Sun Salutations, or Surya Namaskar, are traditionally performed in the morning to greet the new day. This sequence of postures can be a complete practice in itself or can prepare you for a longer asana routine. Sun Salutes are often performed in sets of five, but if you are new to the practice, it’s wise to begin with two or three. Each time you flow through this sequence, synchronize your breath with the movements of your body. Distribute your weight evenly over both feet. Establish a slow, steady rhythm for your breath. Find your center. Next, inhale and stretch your arms out to the side and overhead into Tadasana Urdhva Hastasana.

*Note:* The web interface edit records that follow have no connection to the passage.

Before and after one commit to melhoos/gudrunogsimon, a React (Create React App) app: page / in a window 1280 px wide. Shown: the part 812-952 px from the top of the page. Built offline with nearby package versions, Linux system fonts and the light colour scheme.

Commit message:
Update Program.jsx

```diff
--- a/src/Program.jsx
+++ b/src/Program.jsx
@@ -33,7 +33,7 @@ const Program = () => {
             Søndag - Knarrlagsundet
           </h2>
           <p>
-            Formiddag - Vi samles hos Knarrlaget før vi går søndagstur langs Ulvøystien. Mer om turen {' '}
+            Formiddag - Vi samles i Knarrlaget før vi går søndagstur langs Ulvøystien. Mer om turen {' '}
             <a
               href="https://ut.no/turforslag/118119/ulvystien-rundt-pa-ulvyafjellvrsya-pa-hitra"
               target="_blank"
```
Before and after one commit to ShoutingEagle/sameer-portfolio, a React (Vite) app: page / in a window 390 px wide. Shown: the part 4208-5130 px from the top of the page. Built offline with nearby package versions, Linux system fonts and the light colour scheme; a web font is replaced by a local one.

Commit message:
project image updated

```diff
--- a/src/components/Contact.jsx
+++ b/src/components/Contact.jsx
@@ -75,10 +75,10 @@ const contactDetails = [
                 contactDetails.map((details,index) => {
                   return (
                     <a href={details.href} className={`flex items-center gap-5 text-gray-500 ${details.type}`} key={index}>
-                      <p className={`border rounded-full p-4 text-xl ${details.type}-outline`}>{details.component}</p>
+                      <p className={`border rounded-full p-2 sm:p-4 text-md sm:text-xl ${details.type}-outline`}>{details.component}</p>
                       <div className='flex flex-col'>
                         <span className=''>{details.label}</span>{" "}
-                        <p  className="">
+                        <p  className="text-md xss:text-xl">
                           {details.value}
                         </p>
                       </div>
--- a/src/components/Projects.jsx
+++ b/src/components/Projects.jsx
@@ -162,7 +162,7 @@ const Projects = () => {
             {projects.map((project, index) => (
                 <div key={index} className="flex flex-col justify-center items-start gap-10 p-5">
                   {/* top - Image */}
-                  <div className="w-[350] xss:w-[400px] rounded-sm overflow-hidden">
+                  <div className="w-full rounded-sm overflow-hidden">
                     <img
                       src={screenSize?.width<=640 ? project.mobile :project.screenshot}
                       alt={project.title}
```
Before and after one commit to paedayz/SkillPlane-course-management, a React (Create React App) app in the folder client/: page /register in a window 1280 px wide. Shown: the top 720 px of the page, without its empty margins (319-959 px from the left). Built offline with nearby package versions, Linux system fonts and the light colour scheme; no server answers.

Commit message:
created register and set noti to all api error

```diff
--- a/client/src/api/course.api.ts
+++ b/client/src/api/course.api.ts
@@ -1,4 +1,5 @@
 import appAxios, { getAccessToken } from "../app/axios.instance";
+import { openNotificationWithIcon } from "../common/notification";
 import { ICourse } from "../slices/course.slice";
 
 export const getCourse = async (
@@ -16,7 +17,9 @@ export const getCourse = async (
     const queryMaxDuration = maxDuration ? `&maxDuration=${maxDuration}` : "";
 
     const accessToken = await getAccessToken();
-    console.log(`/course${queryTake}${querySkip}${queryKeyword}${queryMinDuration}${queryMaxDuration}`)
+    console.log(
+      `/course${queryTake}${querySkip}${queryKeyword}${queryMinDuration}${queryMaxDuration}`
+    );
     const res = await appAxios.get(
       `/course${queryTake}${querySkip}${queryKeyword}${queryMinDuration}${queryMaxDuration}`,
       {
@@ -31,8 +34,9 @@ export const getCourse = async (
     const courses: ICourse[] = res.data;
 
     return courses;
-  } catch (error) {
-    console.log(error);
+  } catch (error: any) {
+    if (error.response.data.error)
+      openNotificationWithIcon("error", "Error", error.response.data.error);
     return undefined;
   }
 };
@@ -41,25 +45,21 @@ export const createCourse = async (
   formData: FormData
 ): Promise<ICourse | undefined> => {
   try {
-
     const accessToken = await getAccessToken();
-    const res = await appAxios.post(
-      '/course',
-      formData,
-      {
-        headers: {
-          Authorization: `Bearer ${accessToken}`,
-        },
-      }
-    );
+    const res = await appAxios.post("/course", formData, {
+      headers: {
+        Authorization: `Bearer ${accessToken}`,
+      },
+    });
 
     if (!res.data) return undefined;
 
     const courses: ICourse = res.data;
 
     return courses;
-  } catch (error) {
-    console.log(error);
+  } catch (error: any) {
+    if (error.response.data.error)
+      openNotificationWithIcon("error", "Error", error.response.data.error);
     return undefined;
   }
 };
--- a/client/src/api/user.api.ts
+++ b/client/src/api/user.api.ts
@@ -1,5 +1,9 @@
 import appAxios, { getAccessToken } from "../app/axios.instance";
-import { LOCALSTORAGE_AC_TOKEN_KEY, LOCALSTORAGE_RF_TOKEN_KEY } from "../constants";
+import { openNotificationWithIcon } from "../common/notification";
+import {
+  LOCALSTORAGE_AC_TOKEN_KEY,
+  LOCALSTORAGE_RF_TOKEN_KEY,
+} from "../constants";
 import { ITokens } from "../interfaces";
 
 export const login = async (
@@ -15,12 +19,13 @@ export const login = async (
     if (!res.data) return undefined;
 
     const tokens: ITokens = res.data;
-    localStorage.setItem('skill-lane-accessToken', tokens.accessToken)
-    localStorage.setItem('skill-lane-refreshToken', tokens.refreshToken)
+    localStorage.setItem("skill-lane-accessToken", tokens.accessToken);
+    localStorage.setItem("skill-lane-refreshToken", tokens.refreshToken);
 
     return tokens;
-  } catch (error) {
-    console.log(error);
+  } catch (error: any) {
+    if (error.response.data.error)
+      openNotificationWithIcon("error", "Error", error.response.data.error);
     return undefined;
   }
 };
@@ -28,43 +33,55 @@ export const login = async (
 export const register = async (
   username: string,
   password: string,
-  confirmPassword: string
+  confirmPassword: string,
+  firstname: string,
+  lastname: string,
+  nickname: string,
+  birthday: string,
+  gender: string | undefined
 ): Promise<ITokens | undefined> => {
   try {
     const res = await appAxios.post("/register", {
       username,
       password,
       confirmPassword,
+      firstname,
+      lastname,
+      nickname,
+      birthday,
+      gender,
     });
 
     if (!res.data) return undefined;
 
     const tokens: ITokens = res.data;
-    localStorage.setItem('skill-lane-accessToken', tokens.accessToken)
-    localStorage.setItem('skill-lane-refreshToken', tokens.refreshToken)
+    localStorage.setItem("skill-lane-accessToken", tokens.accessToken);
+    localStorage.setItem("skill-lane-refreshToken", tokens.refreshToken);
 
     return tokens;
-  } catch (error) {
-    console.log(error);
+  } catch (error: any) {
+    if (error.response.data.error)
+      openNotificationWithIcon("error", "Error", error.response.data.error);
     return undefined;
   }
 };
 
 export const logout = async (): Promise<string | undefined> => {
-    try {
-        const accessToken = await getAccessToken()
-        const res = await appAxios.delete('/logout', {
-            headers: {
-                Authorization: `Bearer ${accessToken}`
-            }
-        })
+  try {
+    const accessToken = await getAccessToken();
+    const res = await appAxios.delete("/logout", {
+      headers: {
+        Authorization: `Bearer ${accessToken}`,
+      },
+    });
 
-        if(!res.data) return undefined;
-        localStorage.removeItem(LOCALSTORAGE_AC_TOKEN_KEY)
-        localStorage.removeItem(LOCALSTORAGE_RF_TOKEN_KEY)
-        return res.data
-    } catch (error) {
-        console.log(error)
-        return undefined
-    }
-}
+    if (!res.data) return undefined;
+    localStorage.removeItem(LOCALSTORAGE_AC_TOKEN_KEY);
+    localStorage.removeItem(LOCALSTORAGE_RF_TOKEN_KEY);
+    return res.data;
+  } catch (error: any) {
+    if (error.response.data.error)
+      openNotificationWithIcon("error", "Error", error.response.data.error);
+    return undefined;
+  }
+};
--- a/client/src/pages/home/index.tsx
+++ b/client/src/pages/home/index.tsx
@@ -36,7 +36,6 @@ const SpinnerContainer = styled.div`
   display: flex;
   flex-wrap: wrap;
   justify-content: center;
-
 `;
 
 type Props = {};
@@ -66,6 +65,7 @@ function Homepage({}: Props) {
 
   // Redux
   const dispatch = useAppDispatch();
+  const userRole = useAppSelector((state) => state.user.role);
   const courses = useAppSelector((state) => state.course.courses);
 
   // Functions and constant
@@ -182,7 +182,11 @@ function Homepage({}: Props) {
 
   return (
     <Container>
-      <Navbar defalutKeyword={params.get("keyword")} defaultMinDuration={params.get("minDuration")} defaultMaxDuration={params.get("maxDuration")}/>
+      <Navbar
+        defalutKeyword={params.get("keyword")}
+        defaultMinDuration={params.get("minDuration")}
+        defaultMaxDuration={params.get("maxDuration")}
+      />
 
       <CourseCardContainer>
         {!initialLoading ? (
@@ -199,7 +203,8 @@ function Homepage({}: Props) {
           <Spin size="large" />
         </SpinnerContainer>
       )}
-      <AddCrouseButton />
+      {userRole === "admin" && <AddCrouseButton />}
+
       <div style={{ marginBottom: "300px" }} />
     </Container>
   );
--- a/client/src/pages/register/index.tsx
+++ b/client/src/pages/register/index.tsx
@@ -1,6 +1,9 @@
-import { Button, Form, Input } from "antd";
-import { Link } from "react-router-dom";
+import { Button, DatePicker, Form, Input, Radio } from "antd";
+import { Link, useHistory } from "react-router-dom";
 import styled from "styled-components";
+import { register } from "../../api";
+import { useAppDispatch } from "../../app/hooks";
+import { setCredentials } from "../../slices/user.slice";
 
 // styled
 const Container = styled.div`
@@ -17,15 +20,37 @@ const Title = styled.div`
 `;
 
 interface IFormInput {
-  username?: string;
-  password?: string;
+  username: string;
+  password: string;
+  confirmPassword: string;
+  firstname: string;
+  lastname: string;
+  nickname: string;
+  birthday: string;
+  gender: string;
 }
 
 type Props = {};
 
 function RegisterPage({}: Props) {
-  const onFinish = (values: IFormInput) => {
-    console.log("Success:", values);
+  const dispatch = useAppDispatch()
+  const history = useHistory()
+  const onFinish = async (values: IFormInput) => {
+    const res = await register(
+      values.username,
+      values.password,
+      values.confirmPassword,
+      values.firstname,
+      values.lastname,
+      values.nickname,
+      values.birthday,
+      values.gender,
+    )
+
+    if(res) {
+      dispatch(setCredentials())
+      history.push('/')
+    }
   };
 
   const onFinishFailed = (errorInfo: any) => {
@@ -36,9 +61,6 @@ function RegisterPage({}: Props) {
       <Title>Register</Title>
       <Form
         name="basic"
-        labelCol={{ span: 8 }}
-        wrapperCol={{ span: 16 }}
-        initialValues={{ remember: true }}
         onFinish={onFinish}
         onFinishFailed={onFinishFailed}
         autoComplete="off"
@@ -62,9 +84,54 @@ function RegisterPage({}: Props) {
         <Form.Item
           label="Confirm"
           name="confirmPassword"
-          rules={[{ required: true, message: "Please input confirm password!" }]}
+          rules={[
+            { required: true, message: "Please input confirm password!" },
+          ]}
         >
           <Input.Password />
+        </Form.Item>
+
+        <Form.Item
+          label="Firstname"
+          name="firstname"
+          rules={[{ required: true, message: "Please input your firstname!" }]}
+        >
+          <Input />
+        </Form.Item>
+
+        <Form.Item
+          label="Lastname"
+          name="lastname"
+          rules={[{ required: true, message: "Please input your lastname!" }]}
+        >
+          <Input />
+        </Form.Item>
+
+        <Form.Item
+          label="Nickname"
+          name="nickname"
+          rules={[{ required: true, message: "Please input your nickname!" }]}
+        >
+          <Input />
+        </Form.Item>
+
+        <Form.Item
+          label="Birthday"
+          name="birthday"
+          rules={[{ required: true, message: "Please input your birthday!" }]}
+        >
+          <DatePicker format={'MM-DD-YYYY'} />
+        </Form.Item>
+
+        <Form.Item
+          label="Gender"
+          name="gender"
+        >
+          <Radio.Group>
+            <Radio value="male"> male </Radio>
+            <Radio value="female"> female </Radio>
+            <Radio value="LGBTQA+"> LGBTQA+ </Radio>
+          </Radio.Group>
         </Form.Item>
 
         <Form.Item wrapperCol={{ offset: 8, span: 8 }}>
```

The basic sequence involves moving from a standing position into Downward and Upward Dog poses and then back to the standing position, but many variations are possible. The set of 12 asanas is dedicated to the vedic-hindu solar deity Surya. In some Indian traditions, the positions are each associated with a different mantra. Variant sequences called Chandra Namaskar Moon Salutation have also been created. The origins of Surya Namaskar are vague; Indian tradition connects the 17th century saint Samarth Ramdass with Surya Namaskar exercises, without defining what movements were involved.
The eleven surya in yoga Surya Namaskar use A and B of Ashtanga Vinyasa Yoga were gow by beginners, advanced practitioners and instructors. Bring the right knee to namaskar floor and look up. Indian Express. Yogachara How. Breathing in, roll the spine up. Build heat in the center of your body as you hold this challenging posture. This marks the completion of one cycle.